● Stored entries

============

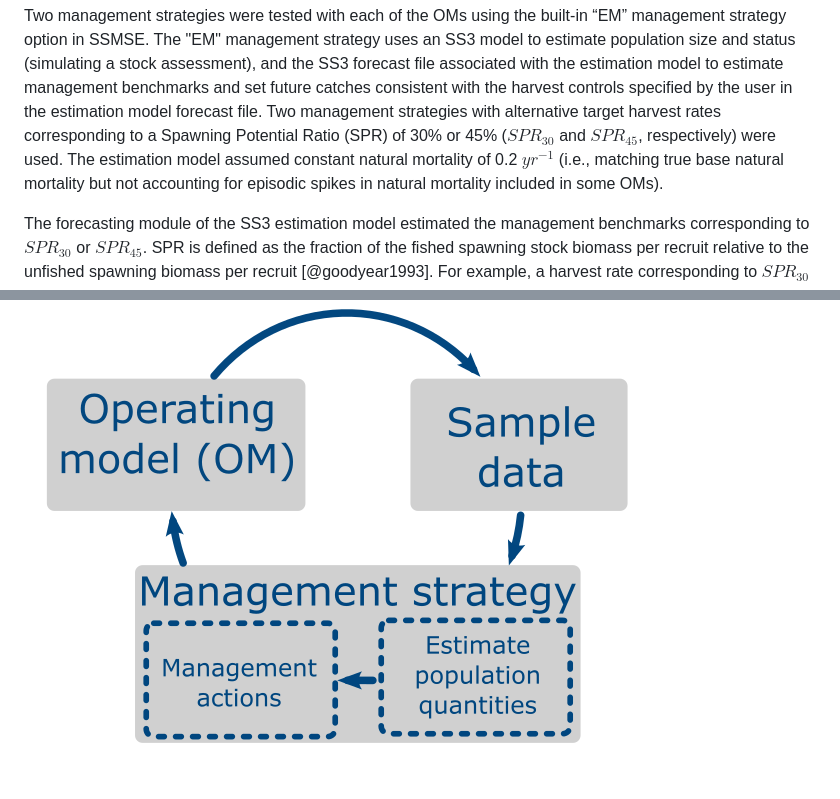
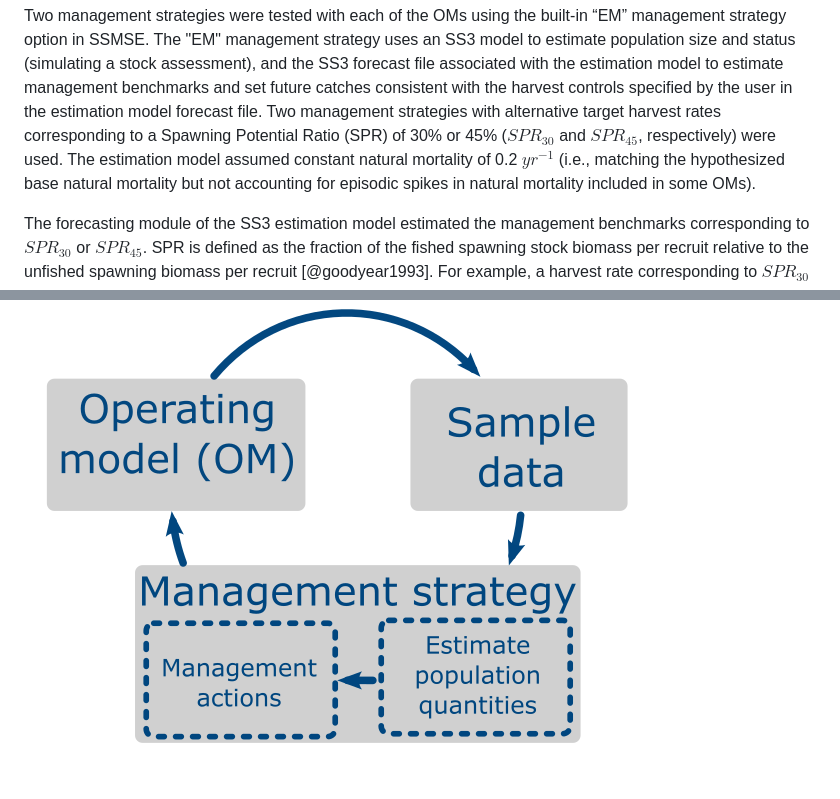
Before and after one commit to nmfs-fish-tools/SSMSE, a Markdown page: JOSS/paper.md, 2 parts joined by grey strips. GitHub-like rendering.

```diff
--- a/JOSS/paper.md
+++ b/JOSS/paper.md
@@ -254,7 +252,7 @@ harvest controls specified by the user in the estimation model forecast file.
 Two management strategies with alternative target harvest rates corresponding to
 a Spawning Potential Ratio (SPR) of 30% or 45% ($SPR_{30}$ and
 $SPR_{45}$, respectively) were used. The estimation model assumed constant
-natural mortality of 0.2 $yr^{-1}$ (i.e., matching true base natural
+natural mortality of 0.2 $yr^{-1}$ (i.e., matching the hypothesized base natural
 mortality but not accounting for episodic spikes in natural mortality included in some OMs).
 
 The forecasting module of the SS3 estimation model estimated the management
@@ -376,7 +374,7 @@ Sample $n$ years of data | $n = 5$ | No | No
 # Figures
 
 ![The main components of MSE simulations. The operating model (OM) represents
-the “truth”. From the OM, data can be sampled (in sample data step) and passed
+the hypothesized dynamics. From the OM, data can be sampled (in sample data step) and passed
 to the management strategy. The management strategy is run and usually
 influences the OM (e.g., the management strategy may remove a certain
 amount of catch from the OM) as the OM is stepped forward in time. The
```
Also changed, not shown: other parts of JOSS/paper.md (+7 -8 lines).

============

The lines to copy are those in the records above containing the word "data".

@@ -376,7 +374,7 @@ Sample $n$ years of data | $n = 5$ | No | No
-the “truth”. From the OM, data can be sampled (in sample data step) and passed
+the hypothesized dynamics. From the OM, data can be sampled (in sample data step) and passed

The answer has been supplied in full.